Photo by Kevin Duggan

By Kevin Duggan

Mayor Bill de Blasio officially renamed the Downtown Brooklyn Municipal Building after United States Supreme Court Justice Ruth Bader Ginsburg on Monday, honoring the late trailblazing Brooklynite on what would have been her 88th birthday.

“It is a moment today to celebrate one of our heroes — one of our sheroes — one of the people who made such a profound impact on this country,” said de Blasio outside the building on Joralemon Street on March 15. “There is no greater example of someone who changed American history and women’s history, no greater example than Ruth Bader Ginsburg.”
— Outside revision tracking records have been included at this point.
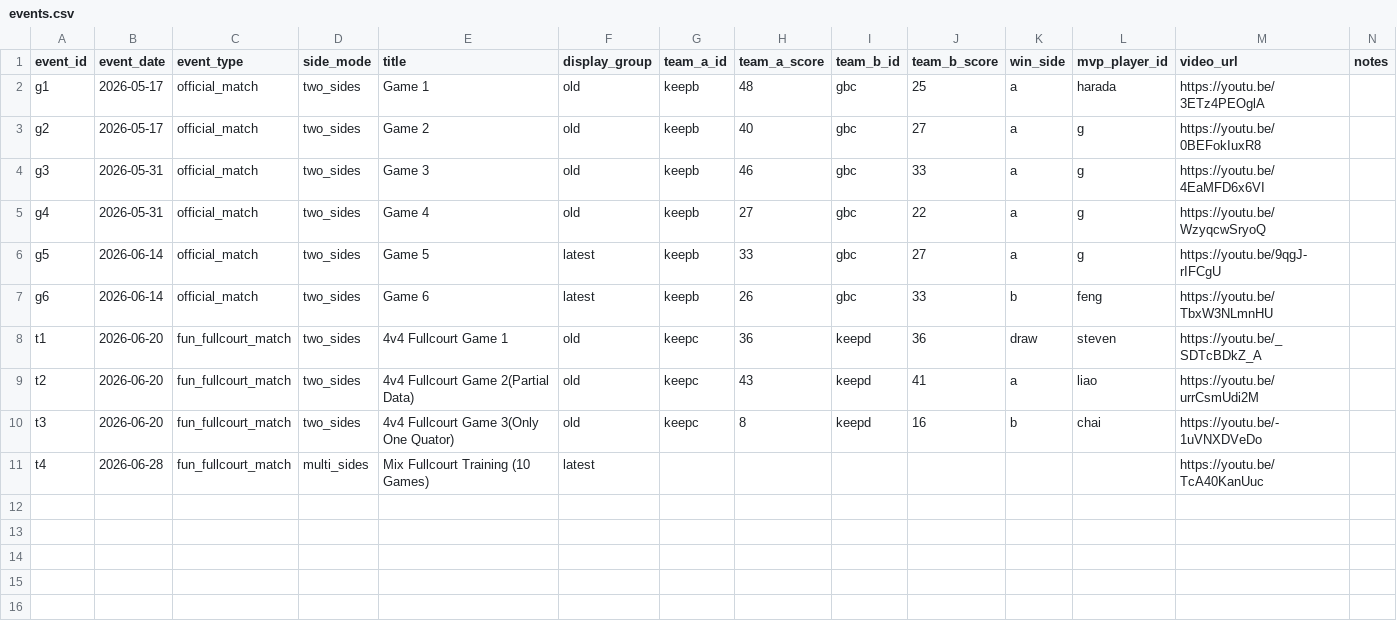
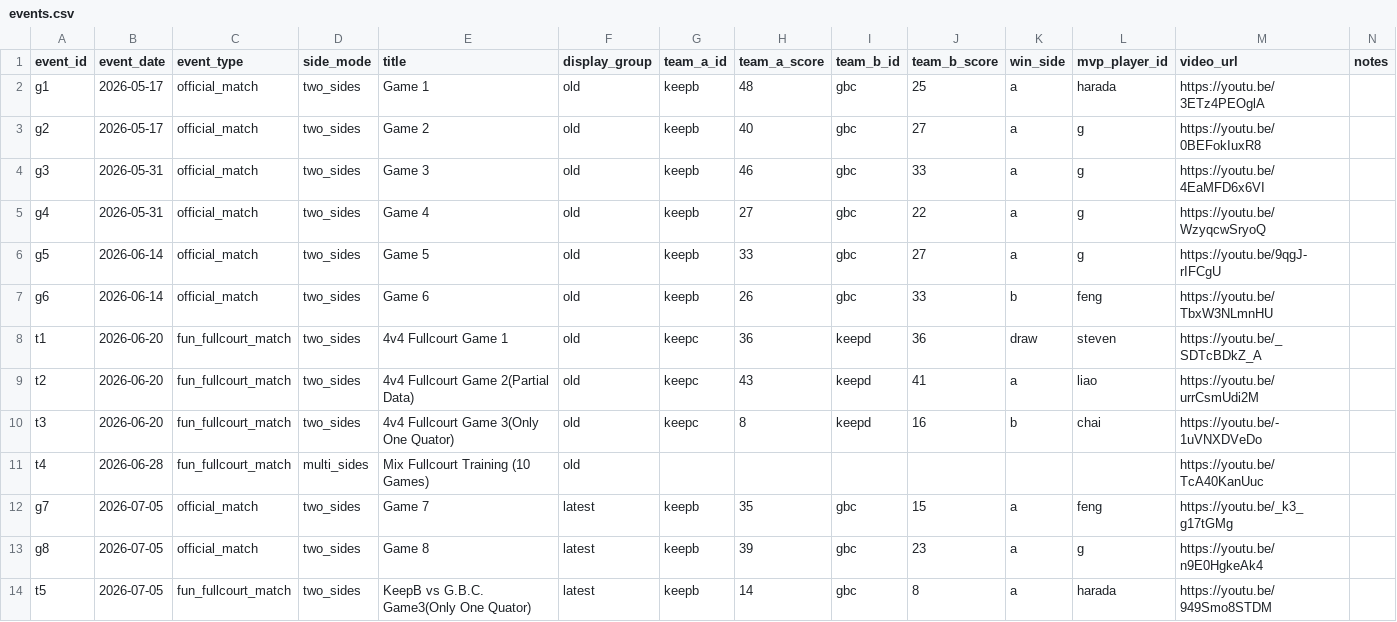
Before and after one commit to Lilaaa-05/basketball, a CSV file: data/source/events.csv, drawn as a sheet.

```diff
--- a/data/source/events.csv
+++ b/data/source/events.csv
@@ -5,4 +5,4 @@ g3,2026-05-31,official_match,two_sides,Game 3,old,keepb,46,gbc,33,a,g,https://yo
 g4,2026-05-31,official_match,two_sides,Game 4,old,keepb,27,gbc,22,a,g,https://youtu.be/WzyqcwSryoQ,
-g5,2026-06-14,official_match,two_sides,Game 5,latest,keepb,33,gbc,27,a,g,https://youtu.be/9qgJ-rIFCgU,
-g6,2026-06-14,official_match,two_sides,Game 6,latest,keepb,26,gbc,33,b,feng,https://youtu.be/TbxW3NLmnHU,
+g5,2026-06-14,official_match,two_sides,Game 5,old,keepb,33,gbc,27,a,g,https://youtu.be/9qgJ-rIFCgU,
+g6,2026-06-14,official_match,two_sides,Game 6,old,keepb,26,gbc,33,b,feng,https://youtu.be/TbxW3NLmnHU,
 t1,2026-06-20,fun_fullcourt_match,two_sides,4v4 Fullcourt Game 1,old,keepc,36,keepd,36,draw,steven,https://youtu.be/_SDTcBDkZ_A,
@@ -10,2 +10,5 @@ t2,2026-06-20,fun_fullcourt_match,two_sides,4v4 Fullcourt Game 2(Partial Data),o
 t3,2026-06-20,fun_fullcourt_match,two_sides,4v4 Fullcourt Game 3(Only One Quator),old,keepc,8,keepd,16,b,chai,https://youtu.be/-1uVNXDVeDo,
-t4,2026-06-28,fun_fullcourt_match,multi_sides,Mix Fullcourt Training (10 Games),latest,,,,,,,https://youtu.be/TcA40KanUuc,
+t4,2026-06-28,fun_fullcourt_match,multi_sides,Mix Fullcourt Training (10 Games),old,,,,,,,https://youtu.be/TcA40KanUuc,
+g7,2026-07-05,official_match,two_sides,Game 7,latest,keepb,35,gbc,15,a,feng,https://youtu.be/_k3_g17tGMg,
+g8,2026-07-05,official_match,two_sides,Game 8,latest,keepb,39,gbc,23,a,g,https://youtu.be/n9E0HgkeAk4,
+t5,2026-07-05,fun_fullcourt_match,two_sides,KeepB vs G.B.C. Game3(Only One Quator),latest,keepb,14,gbc,8,a,harada,https://youtu.be/949Smo8STDM,
```
Also changed, not shown: data/source/game_stats.csv, data/source/players.csv, 1 other file.
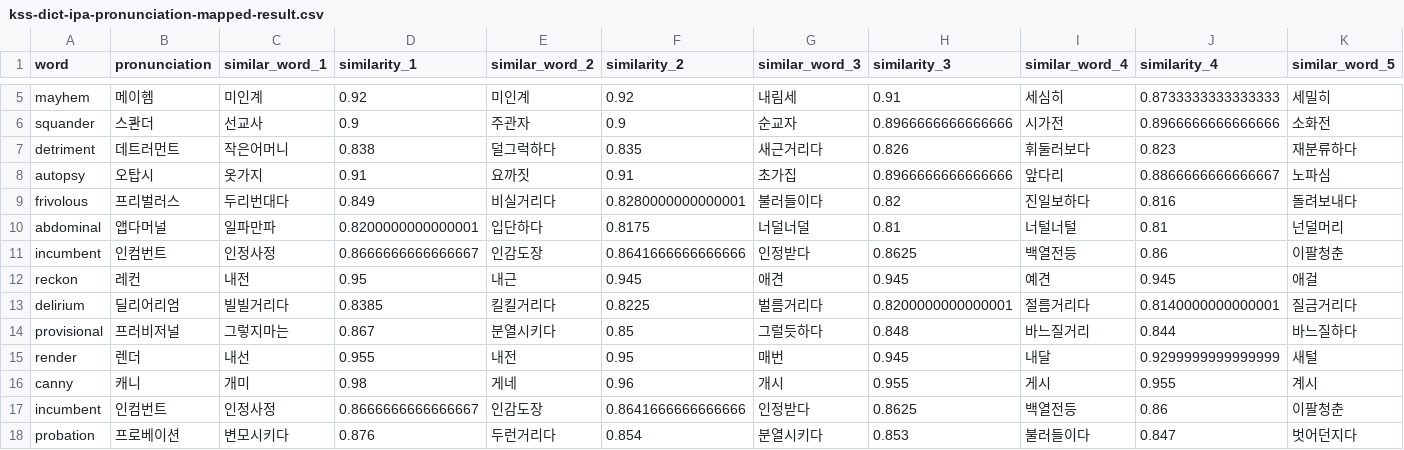
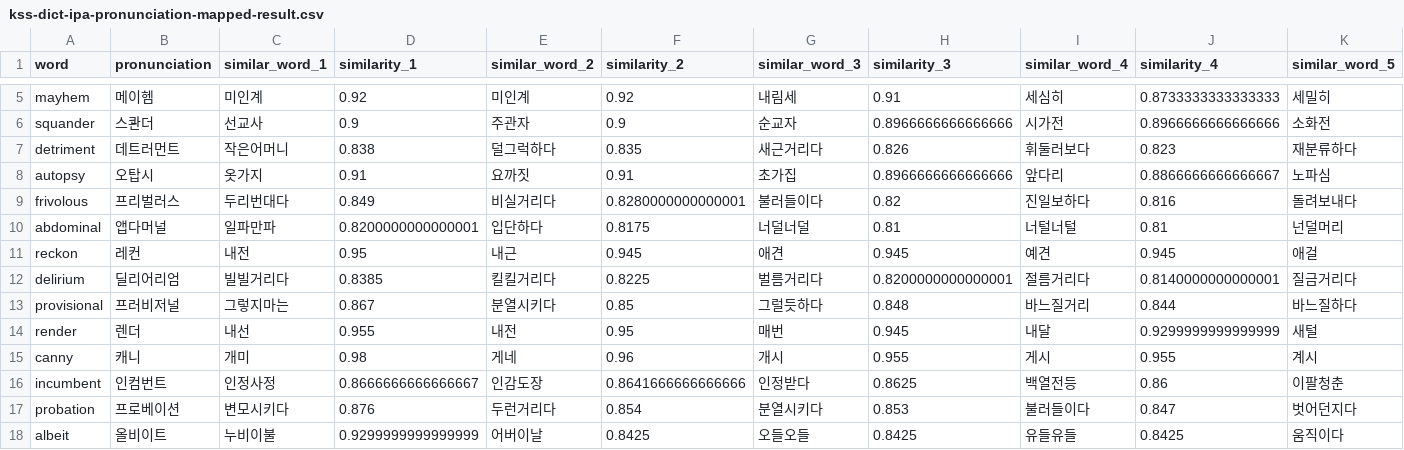
Before and after one commit to sanakang0615/soundle, a CSV file: dict/final/kss-dict-ipa-pronunciation-mapped-result.csv, drawn as a sheet; only a part is shown, gaps mark what is left out; the shorter side is filled out with more unchanged rows; rows hold the shown columns only; the diff names each change by its address in the sheet, - before the commit and + after, or states it on an @@ line.

```diff
--- a/dict/final/kss-dict-ipa-pronunciation-mapped-result.csv
+++ b/dict/final/kss-dict-ipa-pronunciation-mapped-result.csv
-row 11: incumbent | 인컴번트 | 인정사정 | 0.8666666666666667 | 인감도장 | 0.8641666666666666 | 인정받다 | 0.8625 | 백열전등 | 0.86 | 이팔청춘
```
Also changed, not shown: dict/final/kss-dict-ipa-pronunciation.csv, dict/kss_with_naive_mnemonics.csv, 1 other file.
The beloved legal eagle grew up in Midwood and went to local schools PS 238 and James Madison High School, and her daughter recounted the great education the late judge received in the borough’s educational and arts facilities.

“Brooklyn’s institutions shaped my mother’s intellectual development, not just its public schools of which she was a proud graduate… but also the Public Library, the Brooklyn Museum, and especially the Brooklyn Academy of Music,” said Jane Ginsburg, a law professor at Columbia Law School.

The building’s renaming came just a few days after a 6-foot bronze statue of Ginsburg was unveiled at the City Point shopping complex at Flatbush Avenue Ext. on Friday.

The proposal to rename the columned 1924 building home to several city offices after Ginsburg was first floated by Borough President Eric Adams’s office in 2018 and de Blasio endorsed the idea after her death last September at the age of 87.

Another statue of Ginsburg was planned by Gov. Andrew Cuomo for Brooklyn Bridge Park, but the state’s chief executive — mired in mounting twin scandals of sexual harassment and covering up nursing home deaths — has not publicly indicated any progress on those plans since establishing a commission last fall.

One Bay Ridge advocate celebrated the renaming in the heart of America’s Downtown, saying Ginsburg inspired women to aim for the highest positions of power in the land in order to work for justice.

“We hope to see more women in the Supreme Court fighting for women’s rights and for equality and for justice,” said Somia El-Rowmeim, the founder of the advocacy organization Women Empowerment Coalition of New York City.

Another passer-by said that the city should go further and name a street after Ginsburg.

“They should rename a street after her,” said East New Yorker Glynis Wheeler. “She was a trooper, she was strong.”

This article first appeared on our sister site, brooklynpaper.com